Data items

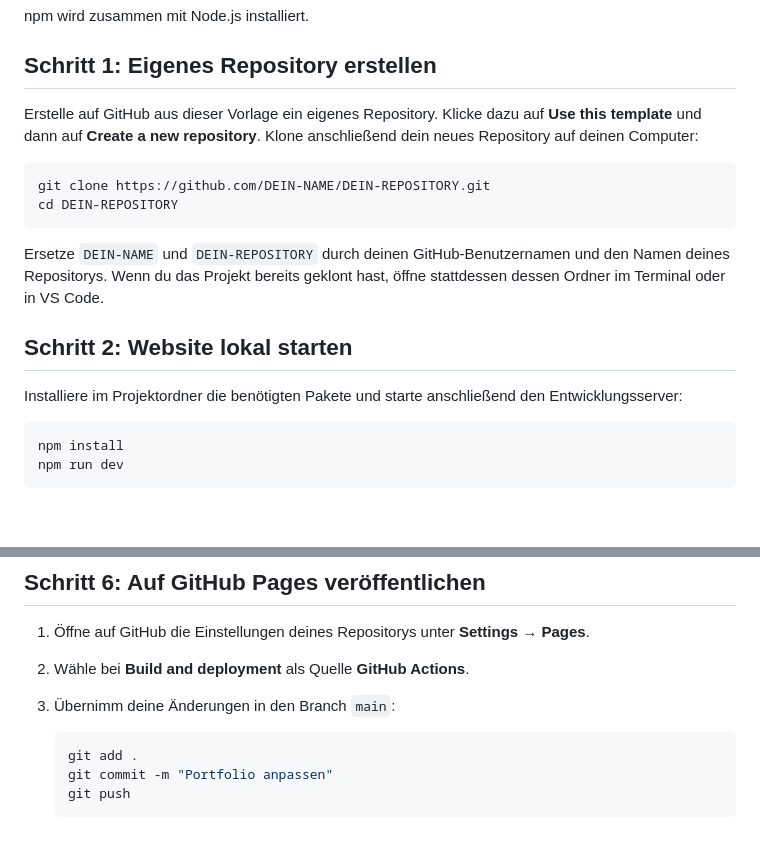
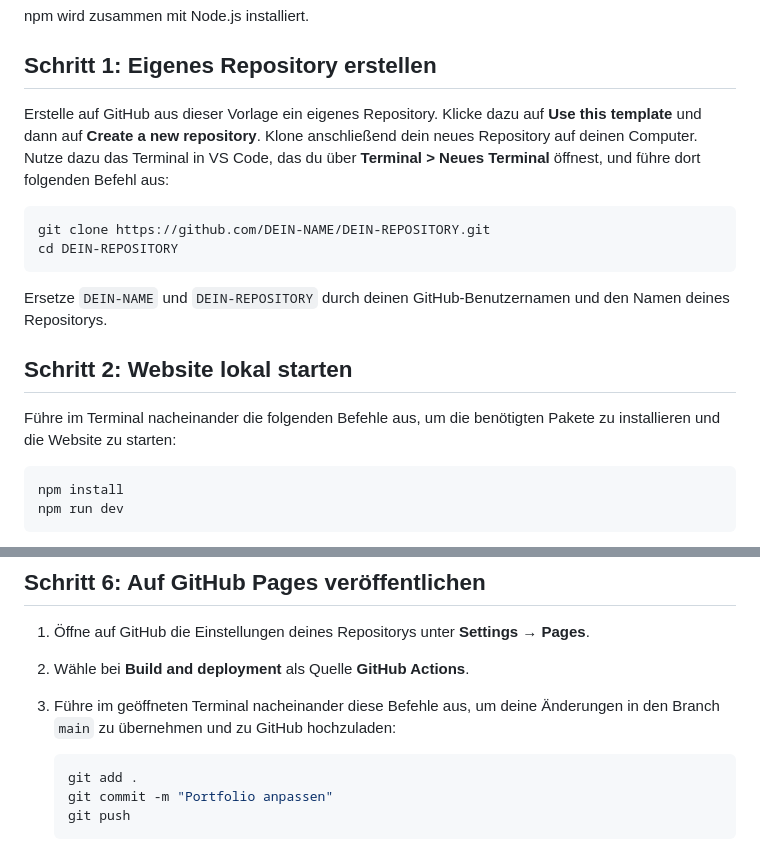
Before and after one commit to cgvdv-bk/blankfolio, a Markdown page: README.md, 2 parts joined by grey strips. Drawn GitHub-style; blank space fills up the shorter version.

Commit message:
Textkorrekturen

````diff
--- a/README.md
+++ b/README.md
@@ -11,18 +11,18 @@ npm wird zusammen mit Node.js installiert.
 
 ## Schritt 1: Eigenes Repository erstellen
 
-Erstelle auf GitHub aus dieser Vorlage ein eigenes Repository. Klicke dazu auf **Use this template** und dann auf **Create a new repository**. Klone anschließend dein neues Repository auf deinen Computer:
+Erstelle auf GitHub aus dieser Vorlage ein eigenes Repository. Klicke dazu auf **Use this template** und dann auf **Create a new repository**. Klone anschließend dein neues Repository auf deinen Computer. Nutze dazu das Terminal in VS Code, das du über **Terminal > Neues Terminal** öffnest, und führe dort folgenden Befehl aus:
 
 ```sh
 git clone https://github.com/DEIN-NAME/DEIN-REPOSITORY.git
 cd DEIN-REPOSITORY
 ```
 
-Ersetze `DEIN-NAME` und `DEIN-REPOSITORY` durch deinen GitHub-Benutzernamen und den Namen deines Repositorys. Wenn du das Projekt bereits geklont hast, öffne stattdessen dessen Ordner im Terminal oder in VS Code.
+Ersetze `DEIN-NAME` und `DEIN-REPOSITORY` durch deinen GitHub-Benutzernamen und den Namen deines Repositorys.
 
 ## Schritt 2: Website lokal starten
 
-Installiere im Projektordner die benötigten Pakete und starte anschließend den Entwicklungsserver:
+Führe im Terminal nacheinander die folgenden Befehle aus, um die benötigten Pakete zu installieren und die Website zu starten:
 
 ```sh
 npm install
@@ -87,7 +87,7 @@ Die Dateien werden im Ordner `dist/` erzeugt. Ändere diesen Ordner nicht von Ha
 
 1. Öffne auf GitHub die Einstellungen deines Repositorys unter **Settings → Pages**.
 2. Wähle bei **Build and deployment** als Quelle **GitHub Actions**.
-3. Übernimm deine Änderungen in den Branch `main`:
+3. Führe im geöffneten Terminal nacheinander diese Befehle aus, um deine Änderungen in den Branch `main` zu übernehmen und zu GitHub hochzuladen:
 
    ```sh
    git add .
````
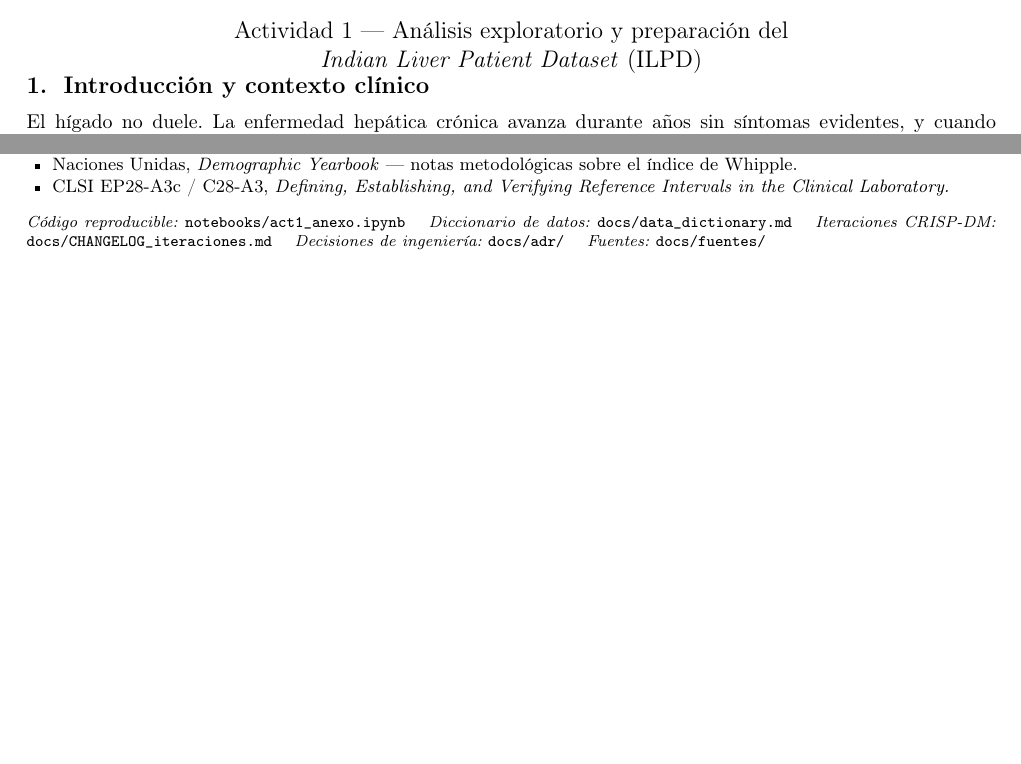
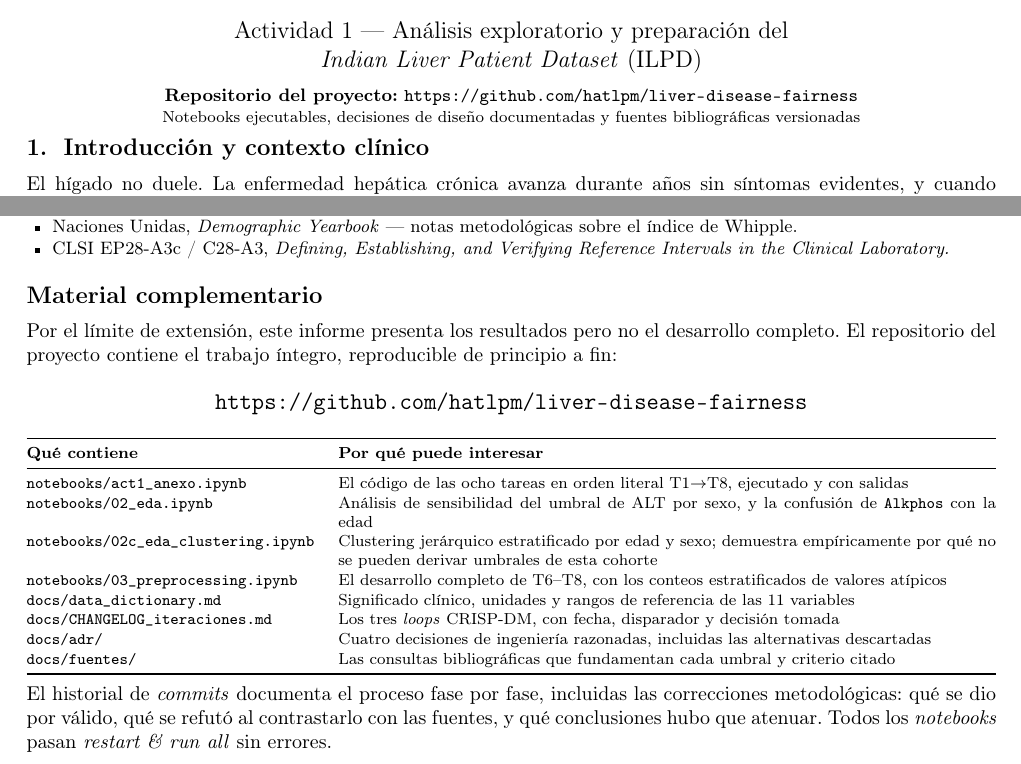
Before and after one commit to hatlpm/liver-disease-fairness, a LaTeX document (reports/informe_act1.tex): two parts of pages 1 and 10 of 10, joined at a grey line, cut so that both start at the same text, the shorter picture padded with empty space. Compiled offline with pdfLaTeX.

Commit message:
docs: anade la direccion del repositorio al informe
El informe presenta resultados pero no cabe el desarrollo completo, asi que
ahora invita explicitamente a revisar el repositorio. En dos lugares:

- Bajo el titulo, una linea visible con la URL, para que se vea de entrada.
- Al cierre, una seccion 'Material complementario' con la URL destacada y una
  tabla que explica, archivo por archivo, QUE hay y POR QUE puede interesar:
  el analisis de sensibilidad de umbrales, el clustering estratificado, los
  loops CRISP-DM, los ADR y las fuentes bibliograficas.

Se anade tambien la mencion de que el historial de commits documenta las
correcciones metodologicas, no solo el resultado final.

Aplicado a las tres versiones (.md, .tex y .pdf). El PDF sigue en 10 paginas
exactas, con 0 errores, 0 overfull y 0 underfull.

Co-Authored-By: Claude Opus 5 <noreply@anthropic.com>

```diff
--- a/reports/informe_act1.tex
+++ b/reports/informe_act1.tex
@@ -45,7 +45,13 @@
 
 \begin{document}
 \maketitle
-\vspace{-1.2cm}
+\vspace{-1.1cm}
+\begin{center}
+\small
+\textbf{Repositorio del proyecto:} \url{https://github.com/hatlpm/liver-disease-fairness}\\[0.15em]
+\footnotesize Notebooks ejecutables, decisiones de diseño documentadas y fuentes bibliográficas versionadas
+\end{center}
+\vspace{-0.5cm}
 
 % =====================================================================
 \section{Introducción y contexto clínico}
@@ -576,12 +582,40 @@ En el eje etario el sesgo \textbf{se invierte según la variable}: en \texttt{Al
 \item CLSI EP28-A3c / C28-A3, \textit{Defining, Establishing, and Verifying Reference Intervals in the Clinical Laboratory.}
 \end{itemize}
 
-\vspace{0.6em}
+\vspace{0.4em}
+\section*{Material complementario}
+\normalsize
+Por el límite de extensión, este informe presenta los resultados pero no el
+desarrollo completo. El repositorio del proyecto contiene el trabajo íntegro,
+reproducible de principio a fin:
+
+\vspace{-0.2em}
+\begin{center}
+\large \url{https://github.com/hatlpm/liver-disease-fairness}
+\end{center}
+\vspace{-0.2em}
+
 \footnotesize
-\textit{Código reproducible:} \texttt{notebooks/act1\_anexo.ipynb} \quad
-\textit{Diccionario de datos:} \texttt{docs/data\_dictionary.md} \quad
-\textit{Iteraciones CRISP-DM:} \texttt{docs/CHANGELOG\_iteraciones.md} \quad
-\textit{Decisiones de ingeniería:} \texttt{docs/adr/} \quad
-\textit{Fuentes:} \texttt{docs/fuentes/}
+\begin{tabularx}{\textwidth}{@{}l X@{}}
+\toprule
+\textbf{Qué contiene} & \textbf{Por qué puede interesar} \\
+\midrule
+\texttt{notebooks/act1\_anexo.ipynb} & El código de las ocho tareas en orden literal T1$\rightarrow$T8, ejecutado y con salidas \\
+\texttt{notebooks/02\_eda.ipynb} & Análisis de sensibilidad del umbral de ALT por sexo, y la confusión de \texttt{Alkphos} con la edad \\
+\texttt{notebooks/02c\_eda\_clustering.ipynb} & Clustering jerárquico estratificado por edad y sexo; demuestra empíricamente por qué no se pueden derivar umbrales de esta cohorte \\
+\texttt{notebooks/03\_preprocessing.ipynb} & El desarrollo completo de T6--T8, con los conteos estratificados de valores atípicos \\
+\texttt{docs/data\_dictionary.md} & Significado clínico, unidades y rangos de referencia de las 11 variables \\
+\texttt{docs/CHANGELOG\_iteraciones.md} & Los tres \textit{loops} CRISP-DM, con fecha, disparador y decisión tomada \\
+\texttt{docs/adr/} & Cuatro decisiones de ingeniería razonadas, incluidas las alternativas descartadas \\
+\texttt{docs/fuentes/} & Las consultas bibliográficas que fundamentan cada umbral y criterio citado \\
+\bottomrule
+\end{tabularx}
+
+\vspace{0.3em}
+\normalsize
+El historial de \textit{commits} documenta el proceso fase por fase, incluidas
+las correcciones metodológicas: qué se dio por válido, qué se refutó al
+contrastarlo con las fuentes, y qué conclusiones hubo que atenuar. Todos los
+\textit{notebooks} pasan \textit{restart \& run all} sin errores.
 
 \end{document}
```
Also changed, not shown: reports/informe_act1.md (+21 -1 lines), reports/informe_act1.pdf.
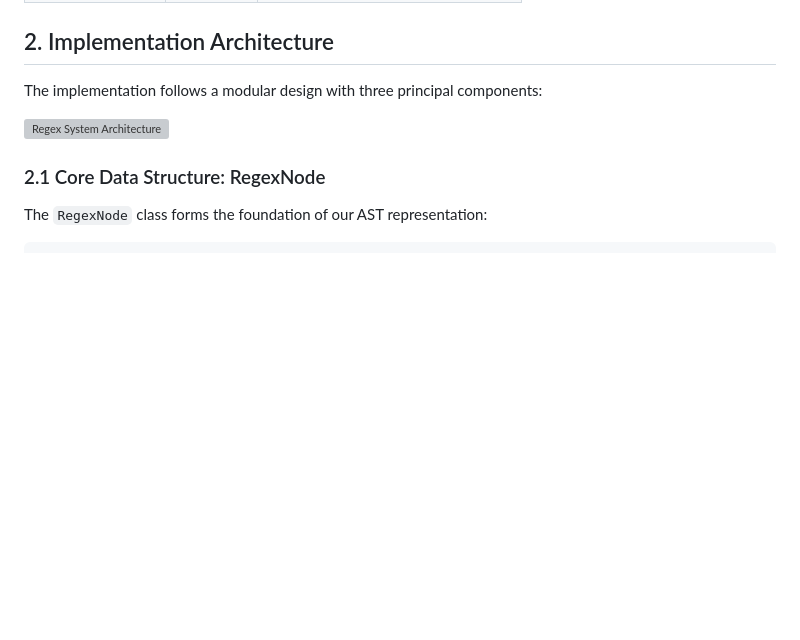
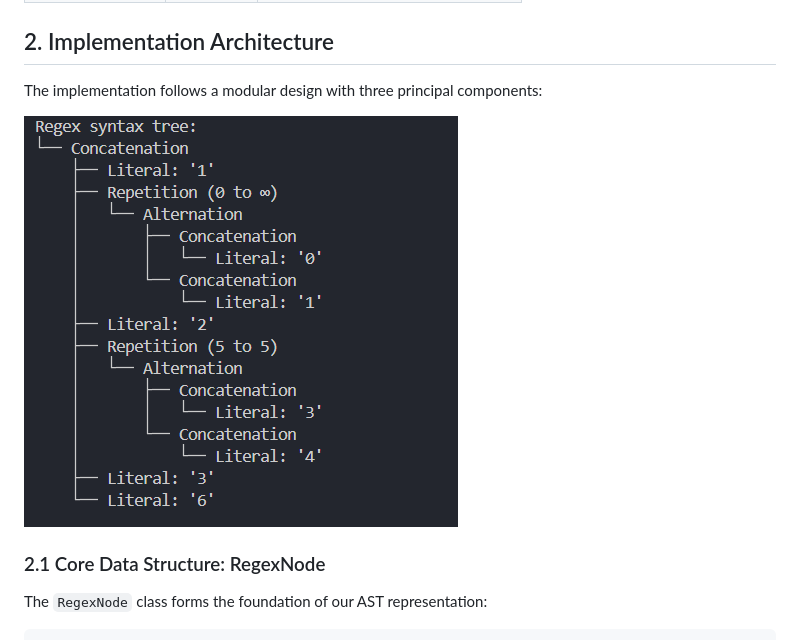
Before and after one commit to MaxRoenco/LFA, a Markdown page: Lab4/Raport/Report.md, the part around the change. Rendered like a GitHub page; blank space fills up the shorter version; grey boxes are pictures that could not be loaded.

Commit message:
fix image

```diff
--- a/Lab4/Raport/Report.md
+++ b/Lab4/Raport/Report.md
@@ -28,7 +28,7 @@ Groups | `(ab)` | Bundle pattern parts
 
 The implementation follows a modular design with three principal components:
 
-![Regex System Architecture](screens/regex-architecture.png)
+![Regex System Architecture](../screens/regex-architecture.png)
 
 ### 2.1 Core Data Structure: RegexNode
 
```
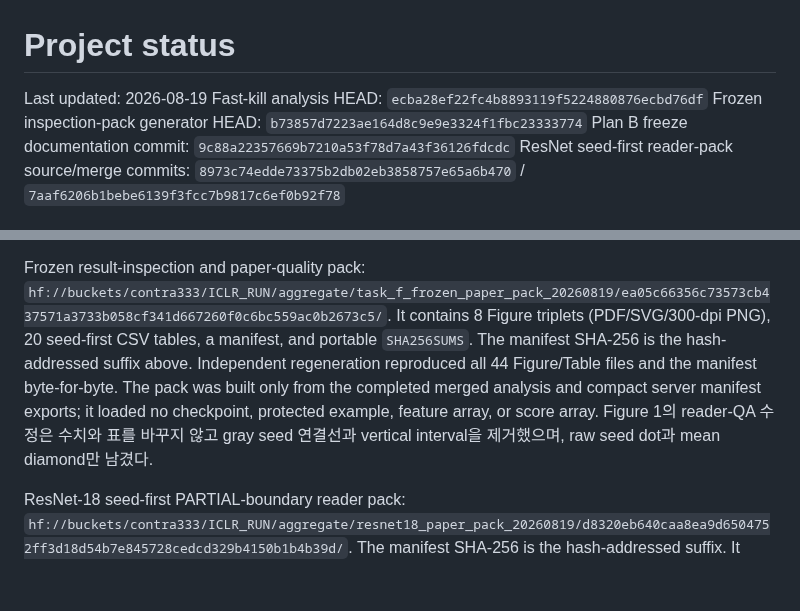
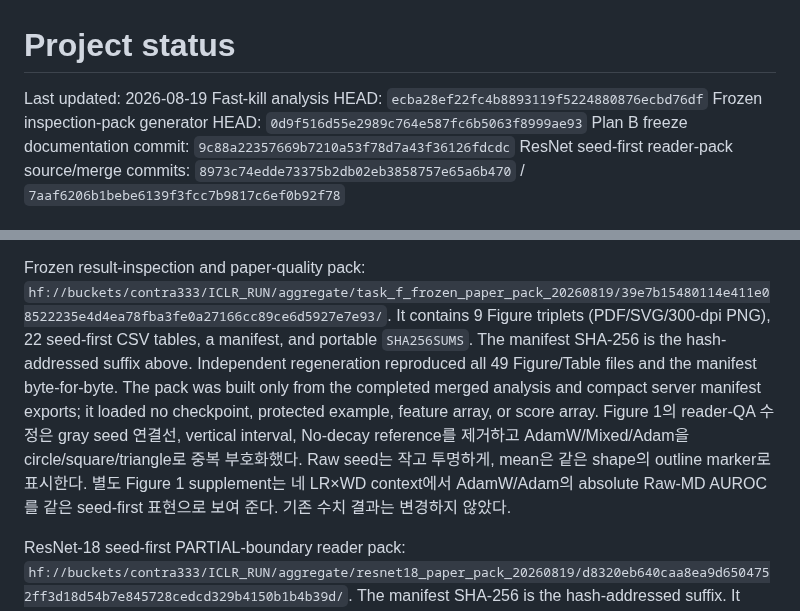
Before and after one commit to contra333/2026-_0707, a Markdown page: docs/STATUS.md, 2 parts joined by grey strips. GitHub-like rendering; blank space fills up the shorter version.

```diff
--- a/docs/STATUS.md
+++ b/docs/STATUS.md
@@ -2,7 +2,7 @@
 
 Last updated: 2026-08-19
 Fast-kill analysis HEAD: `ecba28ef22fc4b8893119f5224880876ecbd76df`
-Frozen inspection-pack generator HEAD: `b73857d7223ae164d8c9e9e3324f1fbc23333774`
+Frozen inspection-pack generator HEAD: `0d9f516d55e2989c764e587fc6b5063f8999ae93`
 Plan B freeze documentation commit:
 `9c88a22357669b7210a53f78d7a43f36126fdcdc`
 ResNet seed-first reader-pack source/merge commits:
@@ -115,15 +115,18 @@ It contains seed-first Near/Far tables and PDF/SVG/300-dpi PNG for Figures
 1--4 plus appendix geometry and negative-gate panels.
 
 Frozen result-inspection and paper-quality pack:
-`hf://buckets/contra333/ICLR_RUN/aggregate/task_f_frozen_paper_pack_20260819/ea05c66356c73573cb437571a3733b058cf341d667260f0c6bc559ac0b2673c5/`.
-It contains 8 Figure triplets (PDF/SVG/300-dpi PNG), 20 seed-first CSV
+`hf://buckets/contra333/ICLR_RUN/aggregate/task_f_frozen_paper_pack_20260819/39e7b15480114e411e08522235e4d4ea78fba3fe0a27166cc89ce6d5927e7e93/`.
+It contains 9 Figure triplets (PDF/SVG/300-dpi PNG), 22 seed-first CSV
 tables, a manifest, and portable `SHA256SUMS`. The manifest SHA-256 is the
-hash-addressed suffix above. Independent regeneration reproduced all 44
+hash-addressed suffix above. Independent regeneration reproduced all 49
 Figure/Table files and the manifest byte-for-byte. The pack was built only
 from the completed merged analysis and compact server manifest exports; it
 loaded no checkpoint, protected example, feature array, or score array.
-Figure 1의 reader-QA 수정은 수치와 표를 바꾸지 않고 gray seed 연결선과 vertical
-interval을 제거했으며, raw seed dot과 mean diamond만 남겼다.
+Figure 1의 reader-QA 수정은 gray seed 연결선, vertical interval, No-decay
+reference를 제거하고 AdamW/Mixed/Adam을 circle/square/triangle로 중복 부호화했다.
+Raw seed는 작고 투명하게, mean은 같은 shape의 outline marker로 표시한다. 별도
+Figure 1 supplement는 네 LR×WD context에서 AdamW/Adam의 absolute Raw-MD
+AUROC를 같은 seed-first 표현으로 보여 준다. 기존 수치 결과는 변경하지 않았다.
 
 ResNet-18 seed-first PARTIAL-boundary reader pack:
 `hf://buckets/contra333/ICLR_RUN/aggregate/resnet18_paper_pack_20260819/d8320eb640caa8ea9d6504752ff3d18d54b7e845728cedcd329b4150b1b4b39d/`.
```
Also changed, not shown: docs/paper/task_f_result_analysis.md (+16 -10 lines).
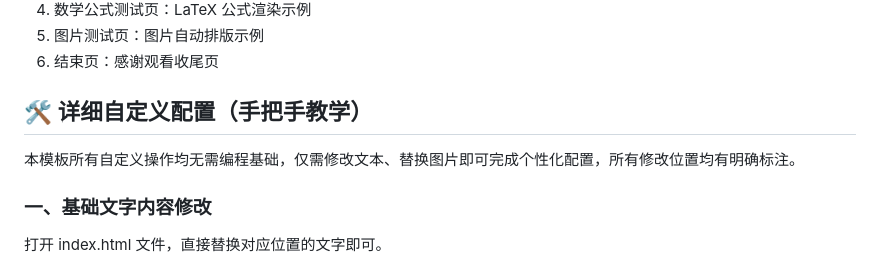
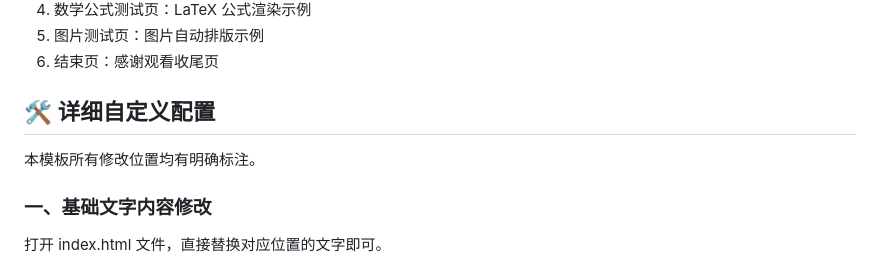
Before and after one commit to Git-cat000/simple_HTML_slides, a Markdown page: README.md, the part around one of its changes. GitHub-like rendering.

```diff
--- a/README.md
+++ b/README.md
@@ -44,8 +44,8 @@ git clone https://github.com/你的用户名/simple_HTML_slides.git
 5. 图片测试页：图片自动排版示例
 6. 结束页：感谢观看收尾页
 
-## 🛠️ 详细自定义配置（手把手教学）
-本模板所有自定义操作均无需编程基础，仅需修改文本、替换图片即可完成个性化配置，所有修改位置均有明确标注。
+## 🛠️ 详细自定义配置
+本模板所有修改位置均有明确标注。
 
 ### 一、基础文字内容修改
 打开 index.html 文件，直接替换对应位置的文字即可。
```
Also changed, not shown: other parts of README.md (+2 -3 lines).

WORK INSTRUCTIONS: For the string "vspace", report how many lines of the records contain it, giving the number only.

RESPONSE TO THIS TASK: 8